What Is Your Personal Presentation Style? How Do You Get It?
I think of my working days in 3 categories:
Showtime – intense focussed day of activity (usually just one e.g. coaching sessions)
Buffer – a day of either preparation for a Showtime day or one following Showtime for debriefing myself
Time Out – the (almost mythical) day off.
Let me start with the Time Out days. I try to make these follow a Showtime day to give myself both a reward and a recovery time from the intense activity that usually comes with a Showtime day.
Sometime, as we all know, it’s just not possible to have a “day off”. In this instance I will have a Buffer day follow a Showtime day – always hoping that the Time Out day will eventuate at some later date!
Buffer days are preparation or debrief days when I work on an intense activity and fine tune it for performance.
Showtime days are when I have to be at my very peak of performance. This is what I want to talk about in this post.
To use this categorisation successfully, you need to think of a Showtime day as performance day. Not in the sense that you need to put on an act but rather that you need to “perform” your skills and expertise at their highest level.

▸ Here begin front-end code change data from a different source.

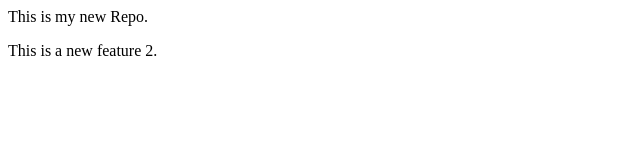
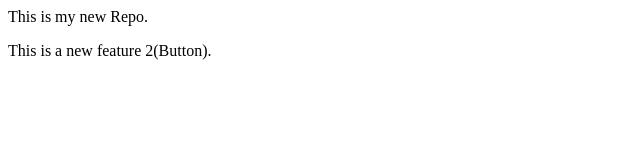
Before and after one commit to prashantdigiprodigy/LocalRepo, a plain HTML site: page index.html in a window 1280 px wide. Shown: the full height of the page, 0-640 px from the left. Drawn offline with Linux system fonts and the light colour scheme.

```diff
--- a/index.html
+++ b/index.html
@@ -1,2 +1,2 @@
 <p>This is my new Repo.</p>
-<p>This is a new feature 2.</p>
+<p>This is a new feature 2(Button).</p>
```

If you are still developing your presentation skills, you may not yet be comfortable with being yourself on these days. This is where you need to continue to develop your personal presentation style so you can approach each and every presentation knowing that when you think “Showtime” you will automatically be doing your best. It’s no different to elite athletes and a big competition.

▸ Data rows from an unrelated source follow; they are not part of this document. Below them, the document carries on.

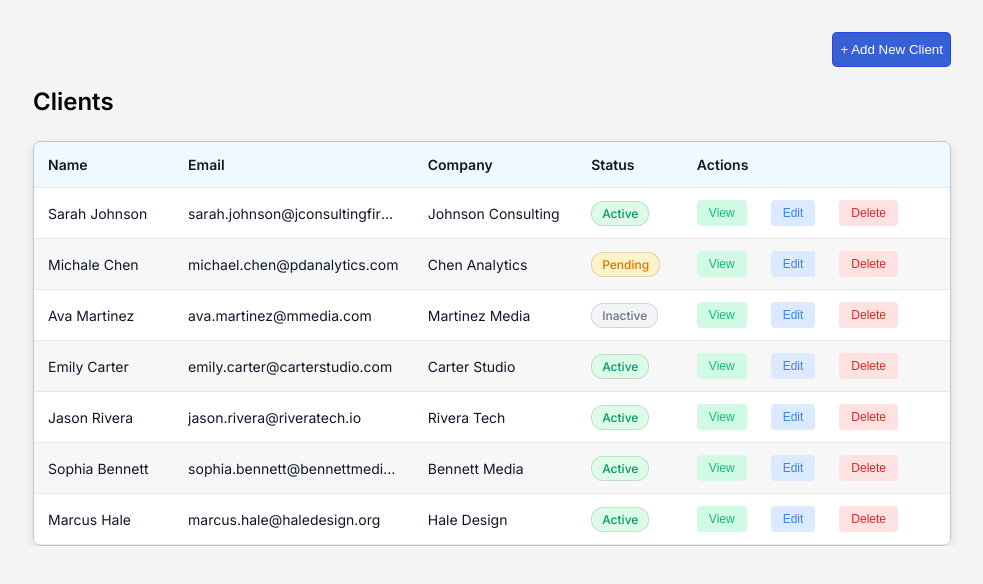
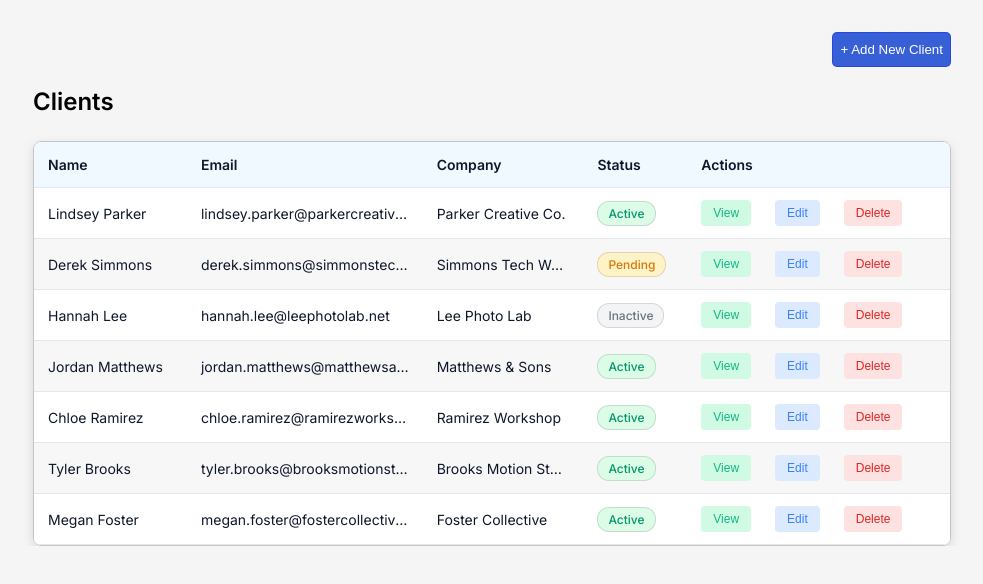
Before and after one commit to FixedBits/client-dashboard, a React (Vite) app: page / in a window 1280 px wide. Shown: the top 584 px of the page, without its empty margins (148-1131 px from the left). Built offline with nearby package versions, Linux system fonts and the light colour scheme.

Commit message:
Update clients.js
Replaced with data that resonates

```diff
--- a/src/data/clients.js
+++ b/src/data/clients.js
@@ -1,9 +1,9 @@
 export const initialClients = [
   {
     id: 1,
-    name: "Sarah Johnson",
-    email: "sarah.johnson@jconsultingfirm.com",
-    company: "Johnson Consulting",
+    name: "Lindsey Parker",
+    email: "lindsey.parker@parkercreative.co",
+    company: "Parker Creative Co.",
     status: "Active",
     actions: ["View", "Edit", "Delete"],
     createdAt: new Date().toISOString(),
@@ -11,9 +11,9 @@ export const initialClients = [
   },
   {
     id: 2,
-    name: "Michale Chen",
-    email: "michael.chen@pdanalytics.com",
-    company: "Chen Analytics",
+    name: "Derek Simmons",
+    email: "derek.simmons@simmonstechworks.com",
+    company: "Simmons Tech Works",
     status: "Pending",
     actions: ["View", "Edit", "Delete"],
     createdAt: new Date().toISOString(),
@@ -21,49 +21,49 @@ export const initialClients = [
   },
   {
     id: 3,
-    name: "Ava Martinez",
-    email: "ava.martinez@mmedia.com",
-    company: "Martinez Media",
+    name: "Hannah Lee",
+    email: "hannah.lee@leephotolab.net",
+    company: "Lee Photo Lab",
     status: "Inactive",
     actions: ["View", "Edit", "Delete"],
     createdAt: new Date().toISOString(),
     updatedAt: new Date().toISOString(),
   },
   {
-    id: 1,
-    name: "Emily Carter",
-    email: "emily.carter@carterstudio.com",
-    company: "Carter Studio",
+    id: 4,
+    name: "Jordan Matthews",
+    email: "jordan.matthews@matthewsandsons.org",
+    company: "Matthews & Sons",
     status: "Active",
     actions: ["View", "Edit", "Delete"],
     createdAt: new Date().toISOString(),
     updatedAt: new Date().toISOString(),
   },
   {
-    id: 2,
-    name: "Jason Rivera",
-    email: "jason.rivera@riveratech.io",
-    company: "Rivera Tech",
+    id: 5,
+    name: "Chloe Ramirez",
+    email: "chloe.ramirez@ramirezworkshop.com",
+    company: "Ramirez Workshop",
     status: "Active",
     actions: ["View", "Edit", "Delete"],
     createdAt: new Date().toISOString(),
     updatedAt: new Date().toISOString(),
   },
   {
-    id: 3,
-    name: "Sophia Bennett",
-    email: "sophia.bennett@bennettmedia.co",
-    company: "Bennett Media",
+    id: 6,
+    name: "Tyler Brooks",
+    email: "tyler.brooks@brooksmotionstudio.com",
+    company: "Brooks Motion Studio",
     status: "Active",
     actions: ["View", "Edit", "Delete"],
     createdAt: new Date().toISOString(),
     updatedAt: new Date().toISOString(),
   },
   {
-    id: 4,
-    name: "Marcus Hale",
-    email: "marcus.hale@haledesign.org",
-    company: "Hale Design",
+    id: 7,
+    name: "Megan Foster",
+    email: "megan.foster@fostercollective.co",
+    company: "Foster Collective",
     status: "Active",
     actions: ["View", "Edit", "Delete"],
     createdAt: new Date().toISOString(),
```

Practice will help you develop your style. Observing others (both those who do it well and those who do not) will help you identify elements of presentations that might work for you. Once you’ve identified these elements, go back to practising and reviewing your presentations – video yourself so you can see exactly how it appears to your audience.

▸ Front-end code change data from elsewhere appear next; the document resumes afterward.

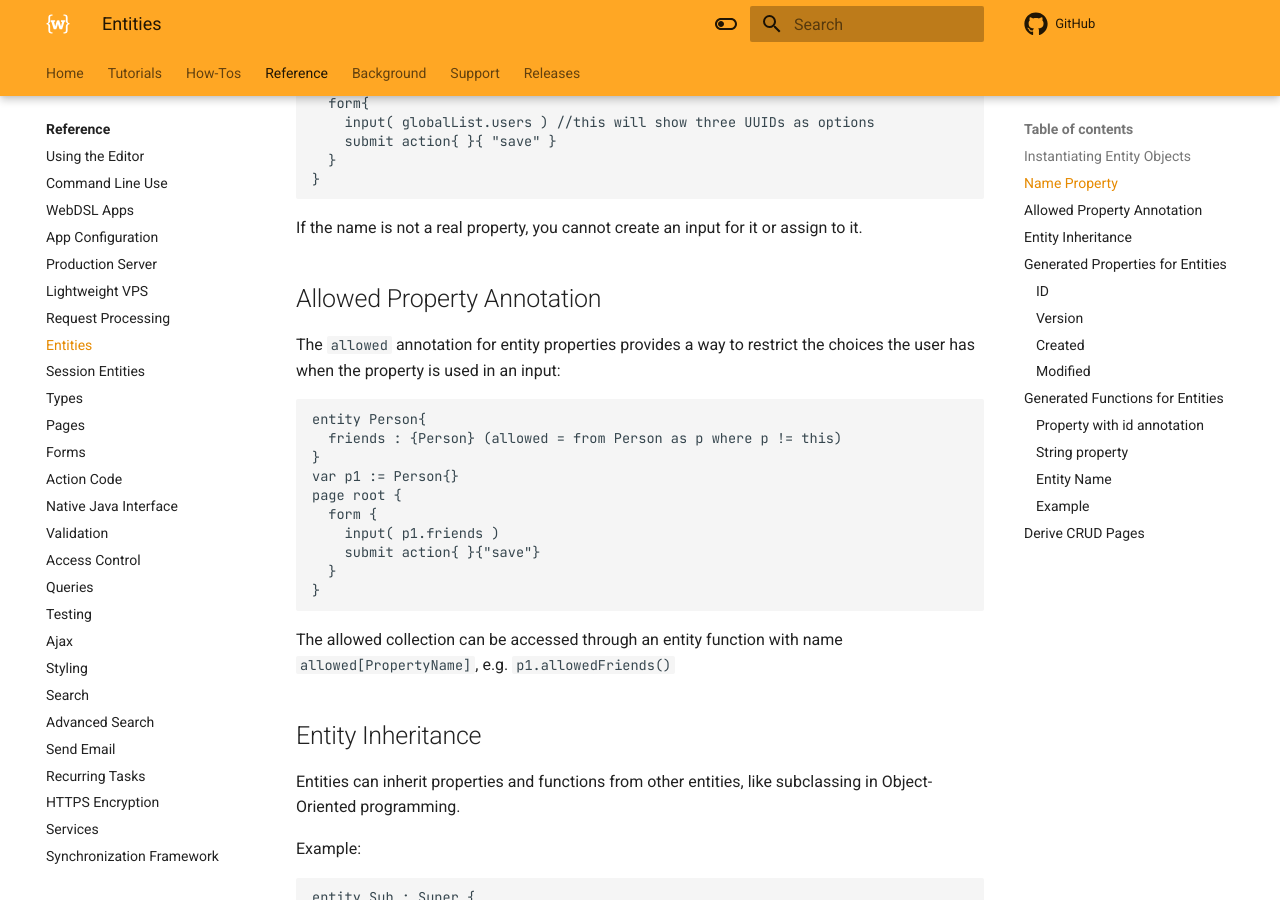
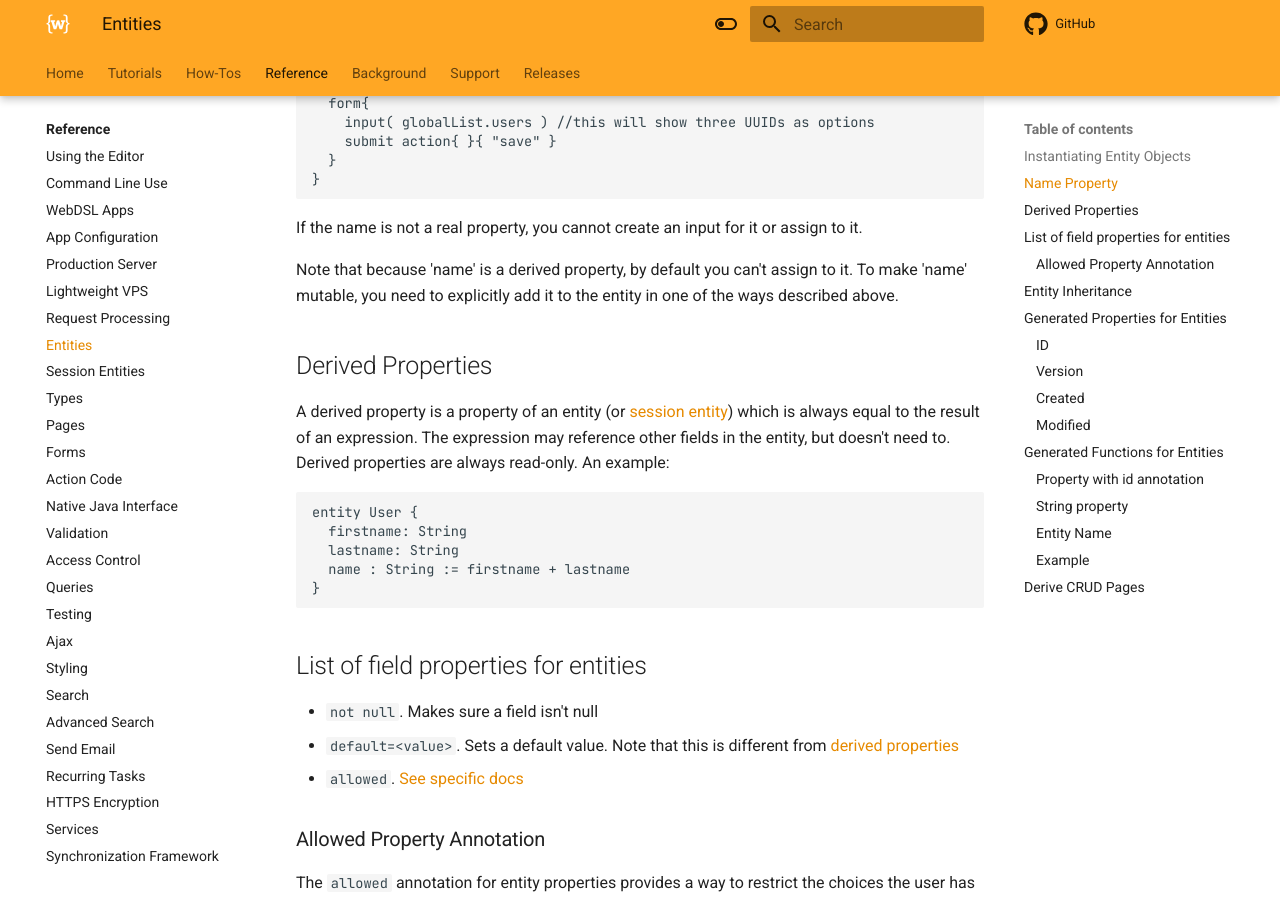
Before and after one commit to webdsl/webdsl-docs, an MkDocs documentation site: the page built from docs/reference/entities.md, in a window 1280 px wide and 900 px high, scrolled down 2906 px. Built offline with MkDocs 1.6.1 and Material for MkDocs 9.7.7, drawn with Linux system fonts in a browser that asks for light colours; comment, search, counter and statistics services are not loaded; some of the changed text lies outside the part shown.

Commit message:
derived properties

````diff
--- a/docs/reference/entities.md
+++ b/docs/reference/entities.md
@@ -93,7 +93,7 @@ The name can be customized by declaring a real name property:
 
     name : String
 
-Or derived name property:
+Or [derived name property](#derived-properties):
 
     name : String := firstname + lastname
 
@@ -130,7 +130,27 @@ The name property is used in `input` and `select` template elements to refer to
 
 If the name is not a real property, you cannot create an input for it or assign to it.
 
-## Allowed Property Annotation
+Note that because 'name' is a derived property, by default you can't assign to it. To make 'name' mutable, you need to explicitly add it to the entity in one of the ways described above.
+
+## Derived Properties
+
+A derived property is a property of an entity (or [session entity](./session-entities/)) which is always equal to the result of an expression. The expression may reference other fields in the entity, but doesn't need to. Derived properties are always read-only. An example:
+
+```
+entity User {
+  firstname: String
+  lastname: String
+  name : String := firstname + lastname
+}
+```
+
+## List of field properties for entities
+
+* `not null`. Makes sure a field isn't null
+* `default=<value>`. Sets a default value. Note that this is different from [derived properties](#derived-properties)
+* `allowed`. [See specific docs](#allowed-property-annotation)
+
+### Allowed Property Annotation
 
 The `allowed` annotation for entity properties provides a way to restrict the choices the user has when the property is used in an input:
 
````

If you are finding it difficult to determine your personal style, try choosing a style that you are comfortable portraying. You need to be aware if you choose this path that you must be able to “perform” this style no matter what the occasion.
I honestly feel you should always try to develop your own personal presentation style. Take your time because when you have it you will be less nervous, more prepared for those impromptu moments and as a result a more powerful presenter.